** Task to carry out **
Please give every entry again, exactly as it reads.

--- START ---

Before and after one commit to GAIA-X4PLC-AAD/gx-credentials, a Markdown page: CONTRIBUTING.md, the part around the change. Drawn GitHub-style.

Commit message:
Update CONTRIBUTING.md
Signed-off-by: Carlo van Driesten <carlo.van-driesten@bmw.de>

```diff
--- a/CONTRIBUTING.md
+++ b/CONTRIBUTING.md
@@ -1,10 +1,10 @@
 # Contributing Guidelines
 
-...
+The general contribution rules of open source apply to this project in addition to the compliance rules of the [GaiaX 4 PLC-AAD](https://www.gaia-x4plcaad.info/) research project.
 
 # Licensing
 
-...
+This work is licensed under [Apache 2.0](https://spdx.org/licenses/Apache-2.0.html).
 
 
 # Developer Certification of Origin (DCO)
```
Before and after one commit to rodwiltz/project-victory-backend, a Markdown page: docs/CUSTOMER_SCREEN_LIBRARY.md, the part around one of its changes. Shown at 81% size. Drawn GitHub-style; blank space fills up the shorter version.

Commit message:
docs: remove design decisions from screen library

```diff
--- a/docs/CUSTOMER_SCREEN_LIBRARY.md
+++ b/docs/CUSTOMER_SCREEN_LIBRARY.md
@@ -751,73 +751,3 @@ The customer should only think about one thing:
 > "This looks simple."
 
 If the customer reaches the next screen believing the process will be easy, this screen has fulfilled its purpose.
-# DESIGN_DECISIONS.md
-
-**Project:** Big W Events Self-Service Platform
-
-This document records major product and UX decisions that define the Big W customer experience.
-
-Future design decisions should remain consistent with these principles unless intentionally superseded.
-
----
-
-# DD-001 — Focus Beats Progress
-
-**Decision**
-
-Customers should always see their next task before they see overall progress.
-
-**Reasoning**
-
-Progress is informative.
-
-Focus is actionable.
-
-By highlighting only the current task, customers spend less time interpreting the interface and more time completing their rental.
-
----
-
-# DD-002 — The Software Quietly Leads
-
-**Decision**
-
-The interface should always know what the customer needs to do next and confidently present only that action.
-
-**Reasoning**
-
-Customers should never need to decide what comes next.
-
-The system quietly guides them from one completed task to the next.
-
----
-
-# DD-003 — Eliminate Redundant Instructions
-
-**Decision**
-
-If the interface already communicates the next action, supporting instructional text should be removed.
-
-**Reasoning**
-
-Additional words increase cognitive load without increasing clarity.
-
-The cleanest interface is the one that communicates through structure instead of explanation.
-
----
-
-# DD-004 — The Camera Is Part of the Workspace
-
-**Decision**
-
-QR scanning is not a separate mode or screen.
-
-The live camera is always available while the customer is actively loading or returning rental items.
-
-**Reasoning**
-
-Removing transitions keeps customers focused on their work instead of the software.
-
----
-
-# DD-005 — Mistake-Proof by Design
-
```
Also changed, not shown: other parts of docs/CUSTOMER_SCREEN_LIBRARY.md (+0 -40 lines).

--- END ---

** Task answer **
Before and after one commit to GAIA-X4PLC-AAD/gx-credentials, a Markdown page: CONTRIBUTING.md, the part around the change. Drawn GitHub-style.

Commit message:
Update CONTRIBUTING.md
Signed-off-by: Carlo van Driesten <carlo.van-driesten@bmw.de>

```diff
--- a/CONTRIBUTING.md
+++ b/CONTRIBUTING.md
@@ -1,10 +1,10 @@
 # Contributing Guidelines
 
-...
+The general contribution rules of open source apply to this project in addition to the compliance rules of the [GaiaX 4 PLC-AAD](https://www.gaia-x4plcaad.info/) research project.
 
 # Licensing
 
-...
+This work is licensed under [Apache 2.0](https://spdx.org/licenses/Apache-2.0.html).
 
 
 # Developer Certification of Origin (DCO)
```
Before and after one commit to rodwiltz/project-victory-backend, a Markdown page: docs/CUSTOMER_SCREEN_LIBRARY.md, the part around one of its changes. Shown at 81% size. Drawn GitHub-style; blank space fills up the shorter version.

Commit message:
docs: remove design decisions from screen library

```diff
--- a/docs/CUSTOMER_SCREEN_LIBRARY.md
+++ b/docs/CUSTOMER_SCREEN_LIBRARY.md
@@ -751,73 +751,3 @@ The customer should only think about one thing:
 > "This looks simple."
 
 If the customer reaches the next screen believing the process will be easy, this screen has fulfilled its purpose.
-# DESIGN_DECISIONS.md
-
-**Project:** Big W Events Self-Service Platform
-
-This document records major product and UX decisions that define the Big W customer experience.
-
-Future design decisions should remain consistent with these principles unless intentionally superseded.
-
----
-
-# DD-001 — Focus Beats Progress
-
-**Decision**
-
-Customers should always see their next task before they see overall progress.
-
-**Reasoning**
-
-Progress is informative.
-
-Focus is actionable.
-
-By highlighting only the current task, customers spend less time interpreting the interface and more time completing their rental.
-
----
-
-# DD-002 — The Software Quietly Leads
-
-**Decision**
-
-The interface should always know what the customer needs to do next and confidently present only that action.
-
-**Reasoning**
-
-Customers should never need to decide what comes next.
-
-The system quietly guides them from one completed task to the next.
-
----
-
-# DD-003 — Eliminate Redundant Instructions
-
-**Decision**
-
-If the interface already communicates the next action, supporting instructional text should be removed.
-
-**Reasoning**
-
-Additional words increase cognitive load without increasing clarity.
-
-The cleanest interface is the one that communicates through structure instead of explanation.
-
----
-
-# DD-004 — The Camera Is Part of the Workspace
-
-**Decision**
-
-QR scanning is not a separate mode or screen.
-
-The live camera is always available while the customer is actively loading or returning rental items.
-
-**Reasoning**
-
-Removing transitions keeps customers focused on their work instead of the software.
-
----
-
-# DD-005 — Mistake-Proof by Design
-
```
Also changed, not shown: other parts of docs/CUSTOMER_SCREEN_LIBRARY.md (+0 -40 lines).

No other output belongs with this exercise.